-- Opening Marker --

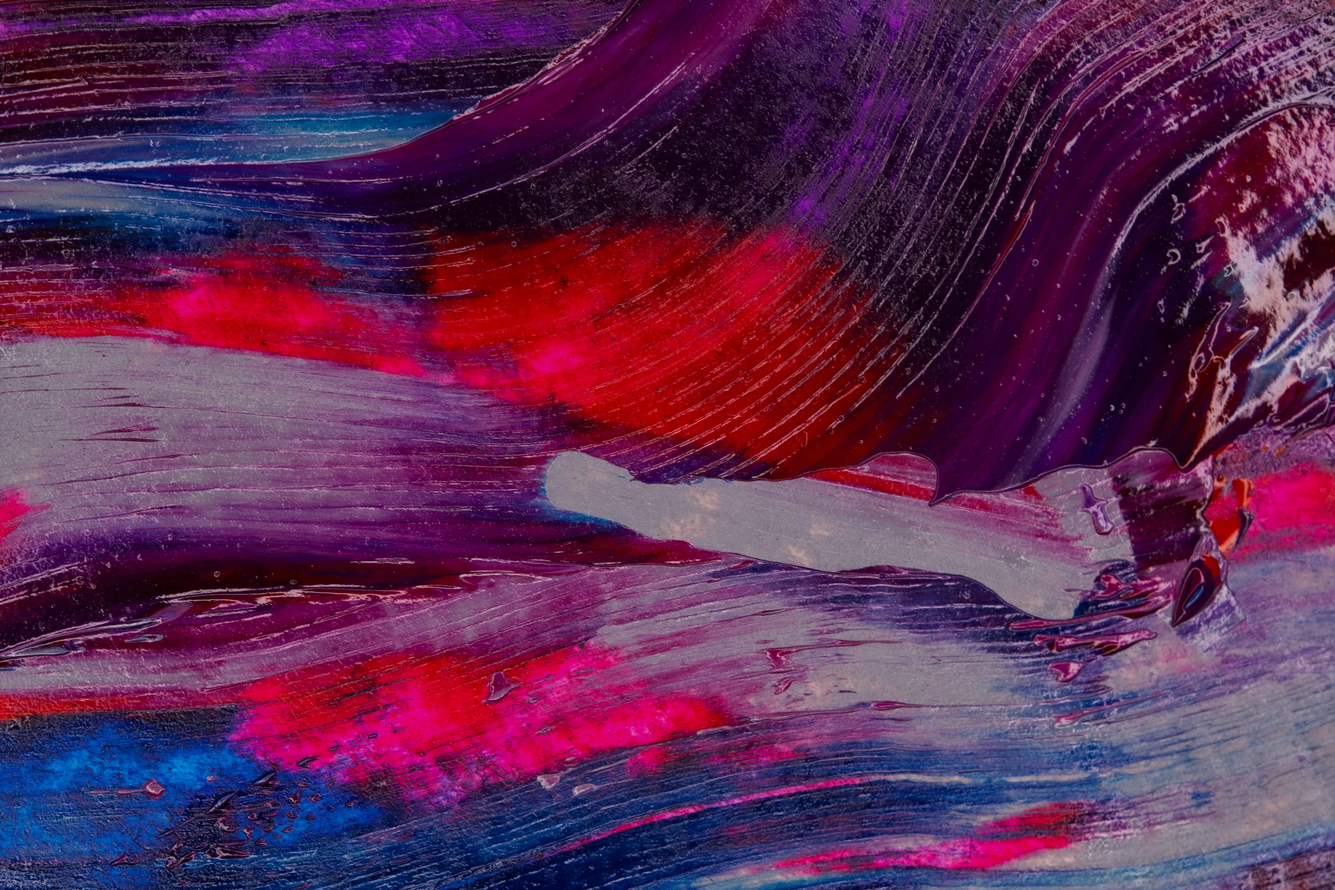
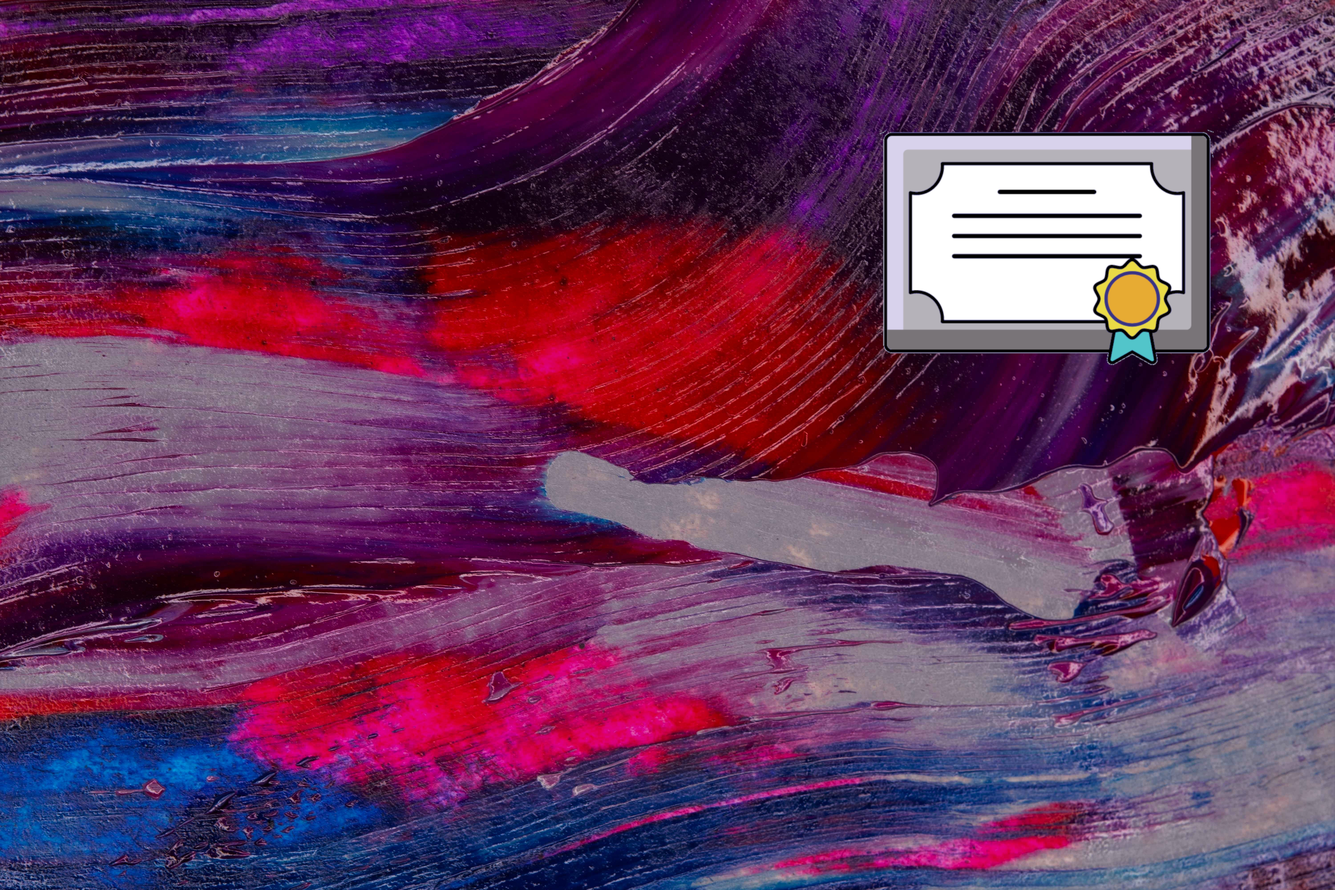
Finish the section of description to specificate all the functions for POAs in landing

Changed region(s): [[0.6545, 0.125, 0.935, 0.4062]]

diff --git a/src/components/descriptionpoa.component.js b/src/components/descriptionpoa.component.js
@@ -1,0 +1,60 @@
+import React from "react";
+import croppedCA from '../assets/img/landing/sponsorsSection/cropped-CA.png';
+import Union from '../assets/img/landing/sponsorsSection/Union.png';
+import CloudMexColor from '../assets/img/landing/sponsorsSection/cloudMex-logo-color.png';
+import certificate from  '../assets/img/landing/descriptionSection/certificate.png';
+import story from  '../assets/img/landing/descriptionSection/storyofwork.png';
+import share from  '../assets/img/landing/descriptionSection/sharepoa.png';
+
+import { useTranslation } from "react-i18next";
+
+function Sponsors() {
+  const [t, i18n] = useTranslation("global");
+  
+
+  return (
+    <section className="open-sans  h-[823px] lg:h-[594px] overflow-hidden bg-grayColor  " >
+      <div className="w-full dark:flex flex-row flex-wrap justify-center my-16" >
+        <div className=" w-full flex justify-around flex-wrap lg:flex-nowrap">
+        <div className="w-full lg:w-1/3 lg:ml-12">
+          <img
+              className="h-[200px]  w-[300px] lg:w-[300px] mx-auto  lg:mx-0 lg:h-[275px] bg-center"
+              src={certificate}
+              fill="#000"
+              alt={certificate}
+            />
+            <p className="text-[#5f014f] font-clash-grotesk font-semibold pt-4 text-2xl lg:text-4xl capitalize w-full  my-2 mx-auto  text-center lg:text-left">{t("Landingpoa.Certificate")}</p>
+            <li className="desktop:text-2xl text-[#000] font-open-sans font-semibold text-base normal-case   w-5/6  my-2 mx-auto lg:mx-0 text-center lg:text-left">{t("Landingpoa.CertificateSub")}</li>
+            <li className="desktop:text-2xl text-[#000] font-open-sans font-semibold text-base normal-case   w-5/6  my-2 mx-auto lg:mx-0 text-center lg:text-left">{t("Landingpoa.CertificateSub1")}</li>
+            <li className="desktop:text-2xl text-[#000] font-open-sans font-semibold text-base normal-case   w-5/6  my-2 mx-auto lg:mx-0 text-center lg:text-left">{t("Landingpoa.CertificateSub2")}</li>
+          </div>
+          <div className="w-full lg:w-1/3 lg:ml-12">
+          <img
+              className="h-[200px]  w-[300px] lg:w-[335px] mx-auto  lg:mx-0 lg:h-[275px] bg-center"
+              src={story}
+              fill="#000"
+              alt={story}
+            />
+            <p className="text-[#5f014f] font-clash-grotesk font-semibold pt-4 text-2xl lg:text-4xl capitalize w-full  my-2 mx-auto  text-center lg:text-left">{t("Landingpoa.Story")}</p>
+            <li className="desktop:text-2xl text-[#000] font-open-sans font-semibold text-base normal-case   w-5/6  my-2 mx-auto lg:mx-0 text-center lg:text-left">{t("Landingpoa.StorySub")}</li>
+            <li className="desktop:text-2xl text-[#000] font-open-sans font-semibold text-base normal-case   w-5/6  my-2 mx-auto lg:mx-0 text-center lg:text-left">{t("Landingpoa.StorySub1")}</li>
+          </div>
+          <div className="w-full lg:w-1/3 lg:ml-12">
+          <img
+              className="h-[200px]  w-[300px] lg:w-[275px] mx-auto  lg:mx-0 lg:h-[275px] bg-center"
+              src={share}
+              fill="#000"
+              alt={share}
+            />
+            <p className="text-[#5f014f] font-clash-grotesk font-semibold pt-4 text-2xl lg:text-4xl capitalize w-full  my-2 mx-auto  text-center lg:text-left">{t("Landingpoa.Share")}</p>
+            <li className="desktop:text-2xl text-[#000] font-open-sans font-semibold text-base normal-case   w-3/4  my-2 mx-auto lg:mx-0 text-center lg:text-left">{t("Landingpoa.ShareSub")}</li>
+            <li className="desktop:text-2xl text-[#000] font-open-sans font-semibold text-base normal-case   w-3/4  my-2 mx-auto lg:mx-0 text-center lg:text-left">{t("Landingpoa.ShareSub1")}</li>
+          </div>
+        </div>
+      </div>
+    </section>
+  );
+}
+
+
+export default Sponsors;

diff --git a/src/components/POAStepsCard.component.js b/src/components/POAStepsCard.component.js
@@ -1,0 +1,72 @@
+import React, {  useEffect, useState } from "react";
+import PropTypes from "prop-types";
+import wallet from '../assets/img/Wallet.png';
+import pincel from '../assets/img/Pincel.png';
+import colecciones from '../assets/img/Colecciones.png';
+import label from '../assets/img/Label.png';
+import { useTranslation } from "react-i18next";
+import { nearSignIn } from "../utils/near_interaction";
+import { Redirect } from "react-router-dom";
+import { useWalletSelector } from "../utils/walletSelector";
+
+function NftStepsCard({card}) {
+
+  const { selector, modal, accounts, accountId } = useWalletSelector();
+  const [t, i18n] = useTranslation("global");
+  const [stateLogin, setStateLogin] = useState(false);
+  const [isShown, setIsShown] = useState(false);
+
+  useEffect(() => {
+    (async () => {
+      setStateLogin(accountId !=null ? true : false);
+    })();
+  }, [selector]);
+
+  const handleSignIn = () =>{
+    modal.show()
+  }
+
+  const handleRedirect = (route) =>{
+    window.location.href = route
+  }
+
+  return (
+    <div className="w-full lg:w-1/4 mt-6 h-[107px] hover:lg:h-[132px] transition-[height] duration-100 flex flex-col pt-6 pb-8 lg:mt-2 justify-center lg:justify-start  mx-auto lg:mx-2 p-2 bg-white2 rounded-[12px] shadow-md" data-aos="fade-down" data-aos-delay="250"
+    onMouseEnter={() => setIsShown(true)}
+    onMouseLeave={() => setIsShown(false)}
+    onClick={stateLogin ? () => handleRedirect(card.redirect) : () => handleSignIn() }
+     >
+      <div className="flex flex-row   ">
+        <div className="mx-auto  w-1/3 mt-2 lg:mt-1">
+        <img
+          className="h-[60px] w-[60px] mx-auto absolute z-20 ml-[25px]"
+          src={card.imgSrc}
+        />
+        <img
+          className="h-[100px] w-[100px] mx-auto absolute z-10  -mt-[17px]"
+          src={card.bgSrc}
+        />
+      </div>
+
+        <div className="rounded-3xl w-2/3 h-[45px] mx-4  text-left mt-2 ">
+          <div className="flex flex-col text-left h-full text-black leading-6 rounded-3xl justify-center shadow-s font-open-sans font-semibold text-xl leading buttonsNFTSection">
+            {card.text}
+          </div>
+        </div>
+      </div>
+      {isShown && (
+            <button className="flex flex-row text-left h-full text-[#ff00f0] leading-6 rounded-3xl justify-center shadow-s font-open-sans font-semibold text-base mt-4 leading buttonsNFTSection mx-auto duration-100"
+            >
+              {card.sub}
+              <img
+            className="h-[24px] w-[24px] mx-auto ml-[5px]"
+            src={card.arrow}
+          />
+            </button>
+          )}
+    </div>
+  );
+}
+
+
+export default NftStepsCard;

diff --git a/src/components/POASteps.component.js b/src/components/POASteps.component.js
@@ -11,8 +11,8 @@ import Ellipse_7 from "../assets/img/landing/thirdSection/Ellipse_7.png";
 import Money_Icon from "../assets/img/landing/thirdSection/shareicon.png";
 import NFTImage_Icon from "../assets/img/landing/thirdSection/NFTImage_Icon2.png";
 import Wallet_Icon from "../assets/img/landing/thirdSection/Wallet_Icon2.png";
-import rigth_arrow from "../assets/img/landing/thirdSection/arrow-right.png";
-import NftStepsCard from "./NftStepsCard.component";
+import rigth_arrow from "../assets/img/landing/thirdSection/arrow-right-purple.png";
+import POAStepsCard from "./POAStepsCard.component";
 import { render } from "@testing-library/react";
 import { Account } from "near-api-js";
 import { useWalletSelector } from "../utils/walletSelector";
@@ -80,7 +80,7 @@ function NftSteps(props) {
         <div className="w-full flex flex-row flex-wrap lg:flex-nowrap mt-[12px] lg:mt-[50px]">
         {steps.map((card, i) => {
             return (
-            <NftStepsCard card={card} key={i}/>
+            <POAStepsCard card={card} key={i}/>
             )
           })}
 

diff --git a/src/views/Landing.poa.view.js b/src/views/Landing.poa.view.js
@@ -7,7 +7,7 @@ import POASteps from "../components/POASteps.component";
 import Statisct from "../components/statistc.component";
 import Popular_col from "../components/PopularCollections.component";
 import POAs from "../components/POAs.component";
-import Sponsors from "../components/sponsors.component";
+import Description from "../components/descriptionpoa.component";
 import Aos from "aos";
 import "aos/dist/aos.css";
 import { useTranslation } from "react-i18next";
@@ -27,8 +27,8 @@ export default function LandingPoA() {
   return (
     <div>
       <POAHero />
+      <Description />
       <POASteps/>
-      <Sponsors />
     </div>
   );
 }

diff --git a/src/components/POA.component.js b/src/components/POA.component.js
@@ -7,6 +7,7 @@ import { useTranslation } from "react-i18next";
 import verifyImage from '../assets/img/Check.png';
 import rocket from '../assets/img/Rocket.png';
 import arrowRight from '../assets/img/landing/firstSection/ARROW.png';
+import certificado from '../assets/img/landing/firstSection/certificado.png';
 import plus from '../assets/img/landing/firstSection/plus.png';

-- Closing Marker --

__Exercise__
In these entries, some lines may contain the string "react". Give the number of such lines and nothing more.

__Response to the exercise__
8